CARD, a prepaid card startup, wants to build a banking platform off affinity marketing

Personalized debit cards from Card.com

Most banks approach personalization solely through the lens of digital experience. To CARD.com, however, personalization actually refers to the look and feel of its debit card.

Card’s website presents the offering as an attempt to make banking fun (“CARD.com treats you as an individual who is cool like James Dean,” the website states). Customers can order debit cards with images of their favorite sports players or movie stars (for example, Marilyn Monroe), along with nature, art and other themed categories. The prepaid cards are offered in partnership with The Bancorp Bank.

According to Card, a VC-backed startup founded in 2012 that so far has raised $18.6 million, affinity with a personalized image is a major customer acquisition driver. The company claims it has signed up more than 600,000 new accounts to date and is on track to surpass 1.5 million new accounts in 2019. That’s a sizable customer customer number, but whether affinity with a popular personality tied to a debit card will result in sustained customer growth still is an open question, analysts say.

CEO Tim Coltrell said Card plans to evolve the prepaid card product to include direct-deposit capabilities and other feature releases like gift cards, overdrafts and a credit builder for customers with a lack of credit history or bad credit. The account currently allows getting paychecks two days early, a fee-free ATM network and fee-free cash back at merchant checkouts. Customers need to maintain a $1,000 balance to get a $9.95 monthly fee waived, but Coltrell said the direct deposit account that will launch in a few months will eliminate the monthly fee altogether.

“The idea is, if people love the images, can we have a product that fits their need?” Cottrell said. The company currently is at break-even status and generates revenue from interchange (debit card swipe fees charged to merchants) and fees. Its marketing mix includes search and paid social media posts, with an emphasis on Facebook as a channel.

Whether or not the product will stick ultimately will depend on user experience. “Right now, they’ve got an existing customer base and [future success] will depend on how they can leverage that,” said Alyson Clarke, principal analyst at Forrester. “You have to add value to customers beyond just a debit card; companies like Chime and Monzo are helping people improve their financial positions.”

Should Card be able to capitalize on customer growth and additional revenue streams, it may have a good foundation for a viable business model, according to Tony DeSanctis, senior director at Cornerstone Advisors. “GreenDot basically has done the same thing,” he said in an email to Bank Innovation.”They have leveraged the prepaid product into a ‘checking’-like solution and are currently the ‘bank’ behind Walmart and Apple Cash.
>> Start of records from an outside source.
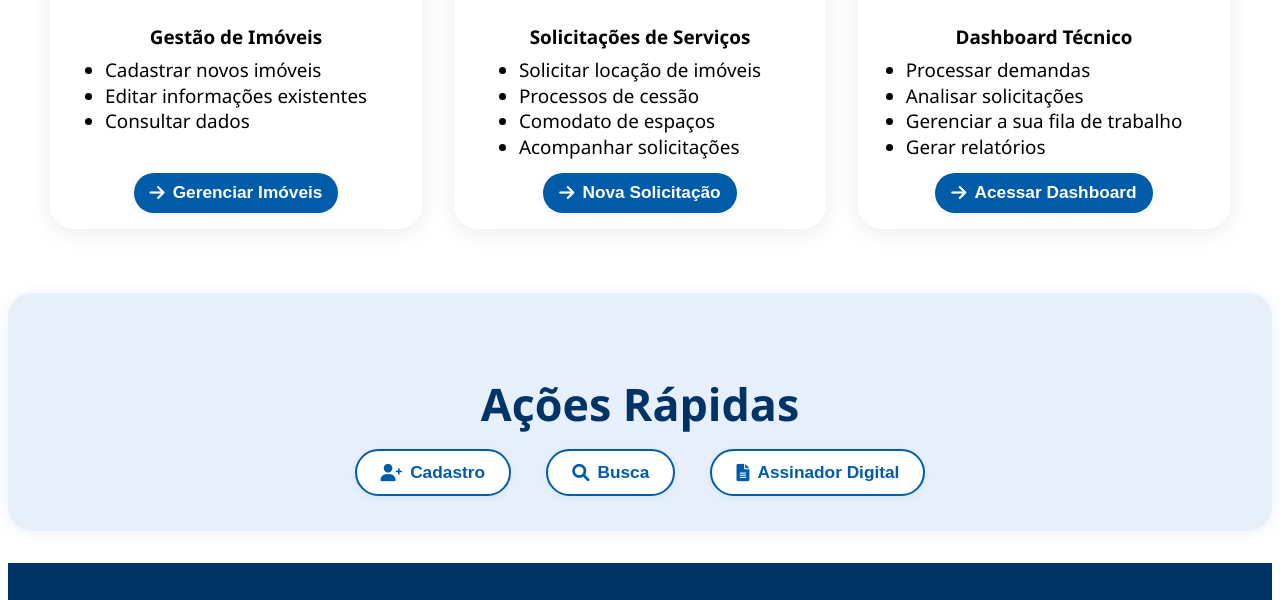
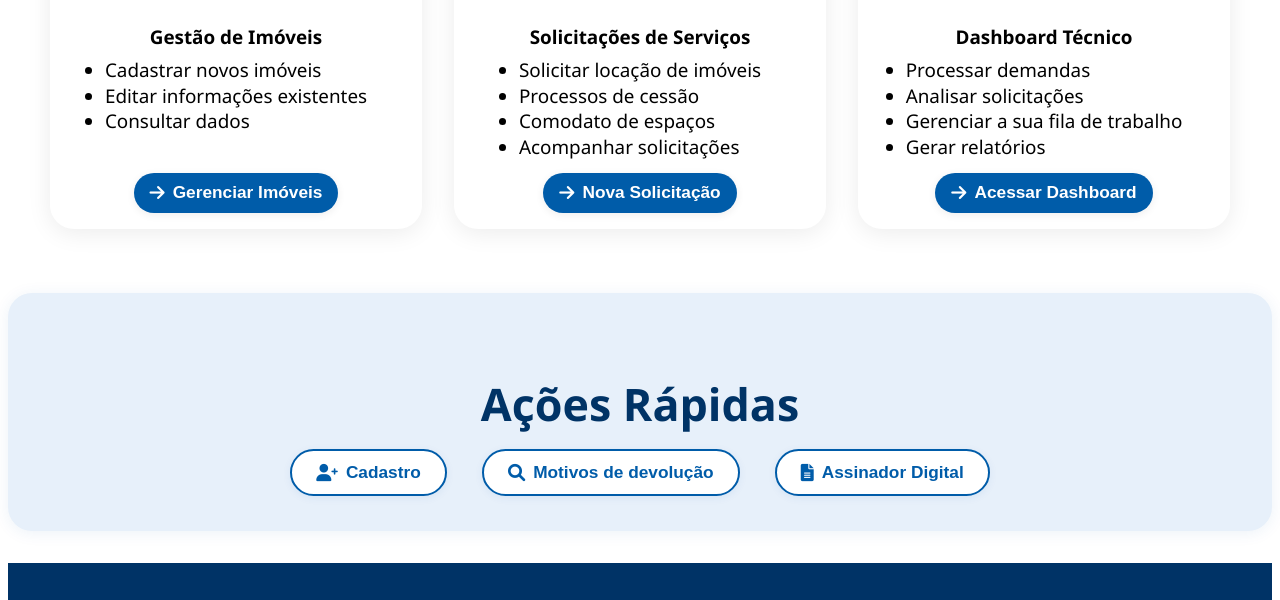
Before and after one commit to osvaldojeronymo/silic-portal-imoveis, a plain HTML site: page index.html in a window 1280 px wide. Shown: the part 553-1153 px from the top of the page. Drawn offline with Linux system fonts and the light colour scheme.

Commit message:
Atualiza index.html com melhorias

```diff
--- a/index.html
+++ b/index.html
@@ -99,9 +99,9 @@
                         <i class="fas fa-user-plus"></i>
                         Cadastro
                     </button>
-                    <button class="quick-btn" onclick="acao('busca')">
+                    <button class="quick-btn" onclick="window.open('https://osvaldojeronymo.github.io/silic-catalog-reasons/', '_blank')">
                         <i class="fas fa-search"></i>
-                        Busca
+                        Motivos de devolução
                     </button>
                     <button class="quick-btn" onclick="window.open('https://osvaldojeronymo.github.io/silic-digital-signer/', '_blank')">
                         <i class="fas fa-file-alt"></i>
```
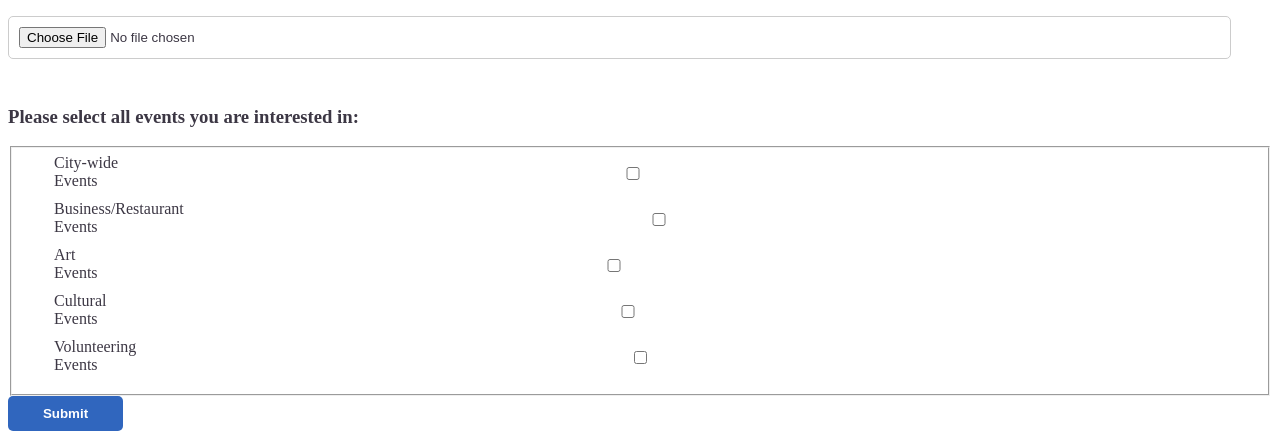
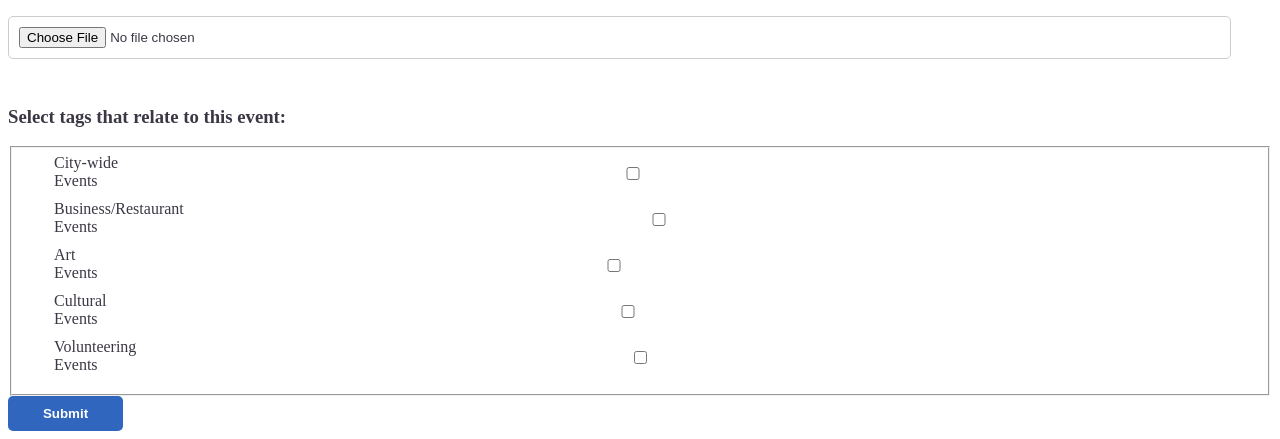
Before and after one commit to Isabella-Stone/CS555-Agile_Project, a Node server app: page /attractions/create in a window 1280 px wide. Shown: the part 609-1048 px from the top of the page. Run offline with Node 20, Linux system fonts and the light colour scheme; the visitor is signed in with stand-in values (Sample User, id 1); some libraries are stand-ins or nearby versions.

Commit message:
Fixed title for tag question

```diff
--- a/views/createAttraction.handlebars
+++ b/views/createAttraction.handlebars
@@ -31,7 +31,7 @@
         >
         <br/>
 
-                <h3>Please select all events you are interested in:</h3>
+                <h3>Select tags that relate to this event:</h3>
 
     <fieldset>
         <div class = "check">
--- a/views/editAttractions.handlebars
+++ b/views/editAttractions.handlebars
@@ -50,7 +50,7 @@
         >
         <br/>
 
-            <h3>Please select all events you are interested in:</h3>
+            <h3>Select tags that relate to this event:</h3>
 
     <fieldset>
         <div class = "check">
```
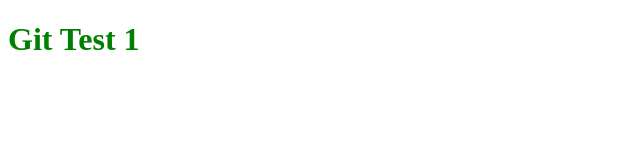
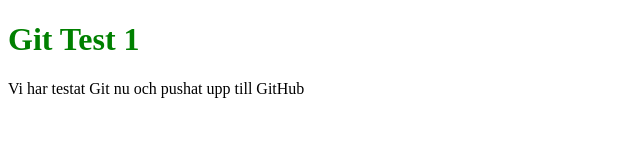
Before and after one commit to tovalundgren/Git-test, a plain HTML site: page index.html in a window 1280 px wide. Shown: the whole page, without its empty margins (0-640 px from the left). Drawn offline with Linux system fonts and the light colour scheme; files that its build step writes are made by us from their sources.

Commit message:
second commit - added text about git development

```diff
--- a/index.html
+++ b/index.html
@@ -8,5 +8,6 @@
 </head>
 <body>
     <h1>Git Test 1</h1>
+    <p>Vi har testat Git nu och pushat upp till GitHub</p>
 </body>
 </html>
```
It actually is not a bad model if you can get the scale where you need it to be.”